■ **Material provided**:
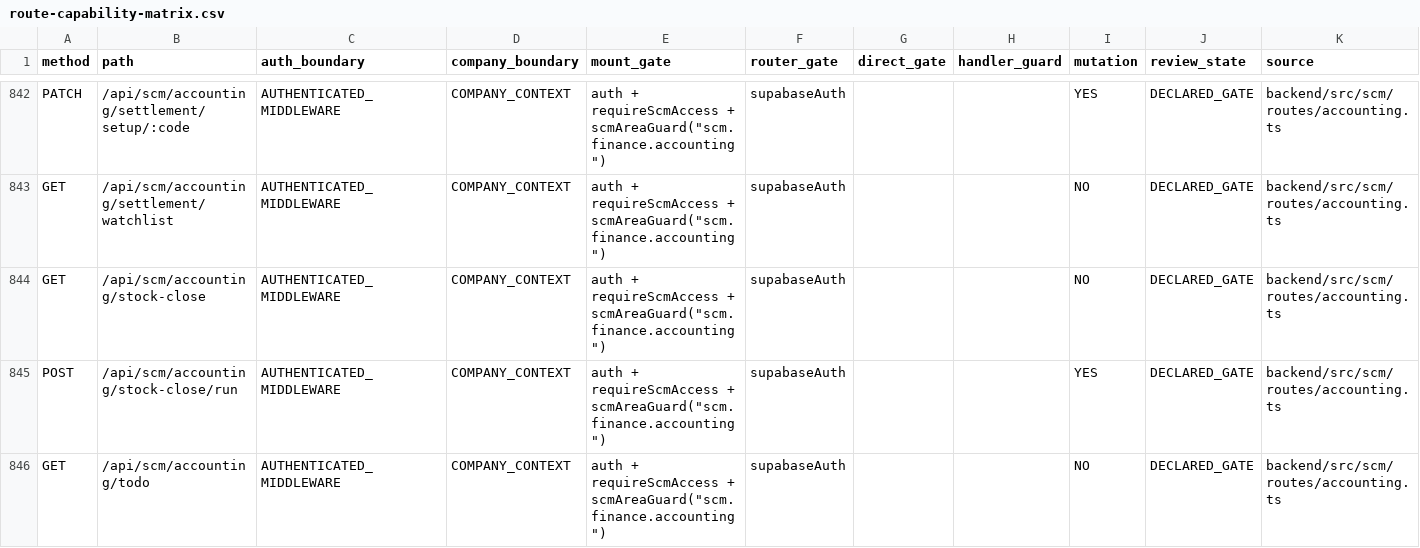
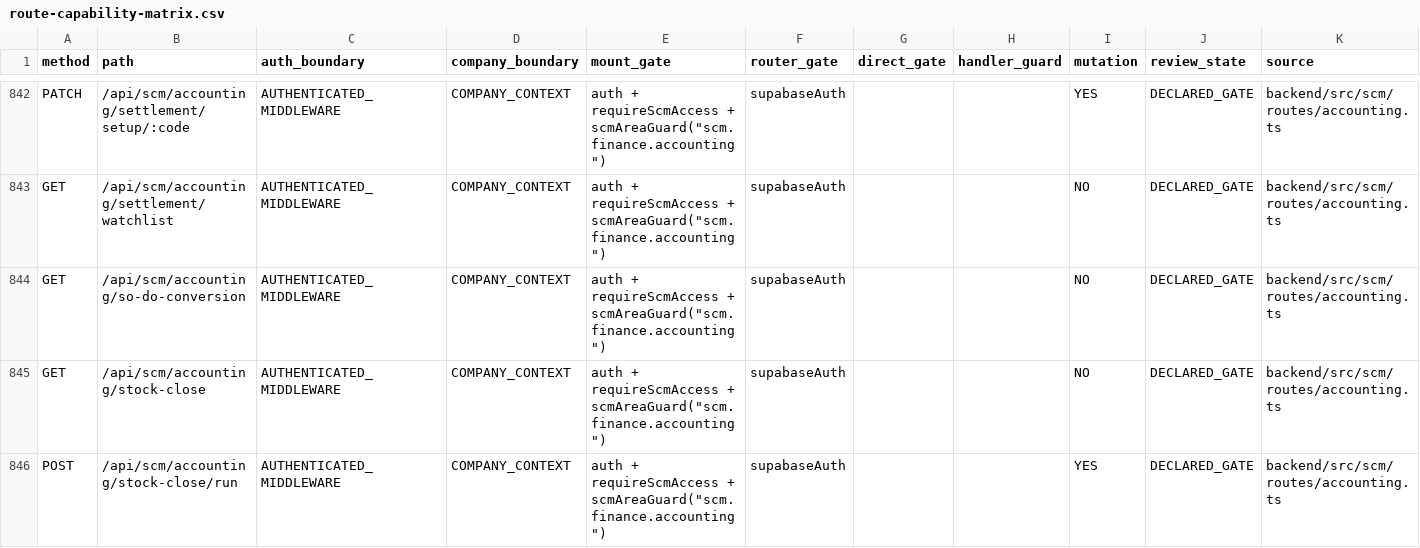
Before and after one commit to Houzs-Century/Houzs-ERP, a CSV file: docs/generated/route-capability-matrix.csv, drawn as a sheet; only a part is shown, gaps mark what is left out; the shorter side is filled out with more unchanged rows.

```diff
--- a/docs/generated/route-capability-matrix.csv
+++ b/docs/generated/route-capability-matrix.csv
@@ -843,2 +843,3 @@ PATCH,/api/scm/accounting/settlement/setup/:code,AUTHENTICATED_MIDDLEWARE,COMPAN
 GET,/api/scm/accounting/settlement/watchlist,AUTHENTICATED_MIDDLEWARE,COMPANY_CONTEXT,"auth + requireScmAccess + scmAreaGuard(""scm.finance.accounting"")",supabaseAuth,,,NO,DECLARED_GATE,backend/src/scm/routes/accounting.ts
+GET,/api/scm/accounting/so-do-conversion,AUTHENTICATED_MIDDLEWARE,COMPANY_CONTEXT,"auth + requireScmAccess + scmAreaGuard(""scm.finance.accounting"")",supabaseAuth,,,NO,DECLARED_GATE,backend/src/scm/routes/accounting.ts
 GET,/api/scm/accounting/stock-close,AUTHENTICATED_MIDDLEWARE,COMPANY_CONTEXT,"auth + requireScmAccess + scmAreaGuard(""scm.finance.accounting"")",supabaseAuth,,,NO,DECLARED_GATE,backend/src/scm/routes/accounting.ts
```
Also changed, not shown: 18 other files.
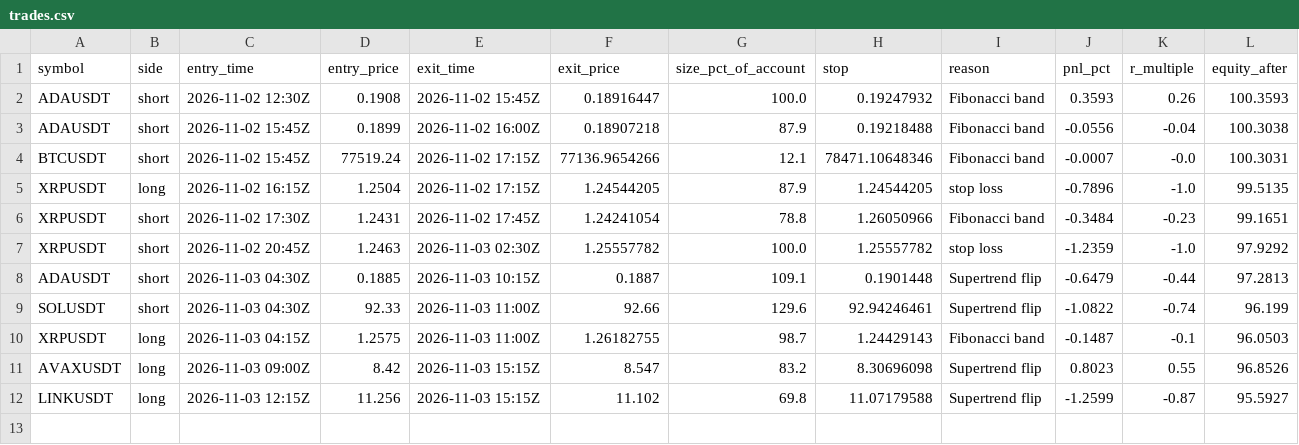
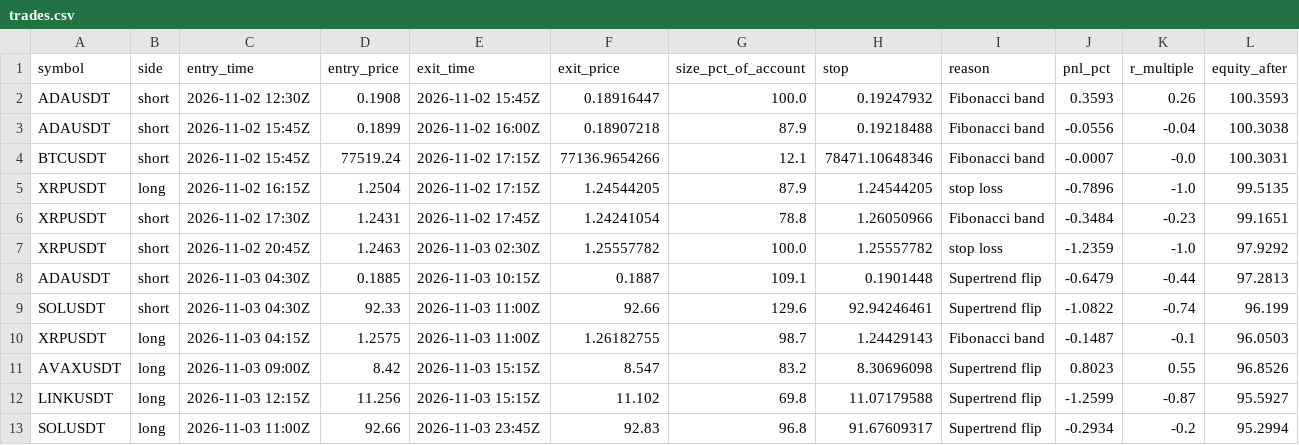
Before and after one commit to d4gh9jzy4p-arch/dema-supertrend-paper, a CSV file: trades.csv, drawn as a sheet; the diff names each change by its address in the sheet, - before the commit and + after, or states it on an @@ line.

```diff
--- a/trades.csv
+++ b/trades.csv
+row 13: SOLUSDT | long | 2026-11-03 11:00Z | 92.66 | 2026-11-03 23:45Z | 92.83 | 96.8 | 91.67609317 | Supertrend flip | -0.2934 | -0.2 | 95.2994
```
Also changed, not shown: skips.csv, 3 other files.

■ **Exercise description**: For each line of the entries that holds the word "capability", pull that line out.

■ **Reply**:
Before and after one commit to Houzs-Century/Houzs-ERP, a CSV file: docs/generated/route-capability-matrix.csv, drawn as a sheet; only a part is shown, gaps mark what is left out; the shorter side is filled out with more unchanged rows.
--- a/docs/generated/route-capability-matrix.csv
+++ b/docs/generated/route-capability-matrix.csv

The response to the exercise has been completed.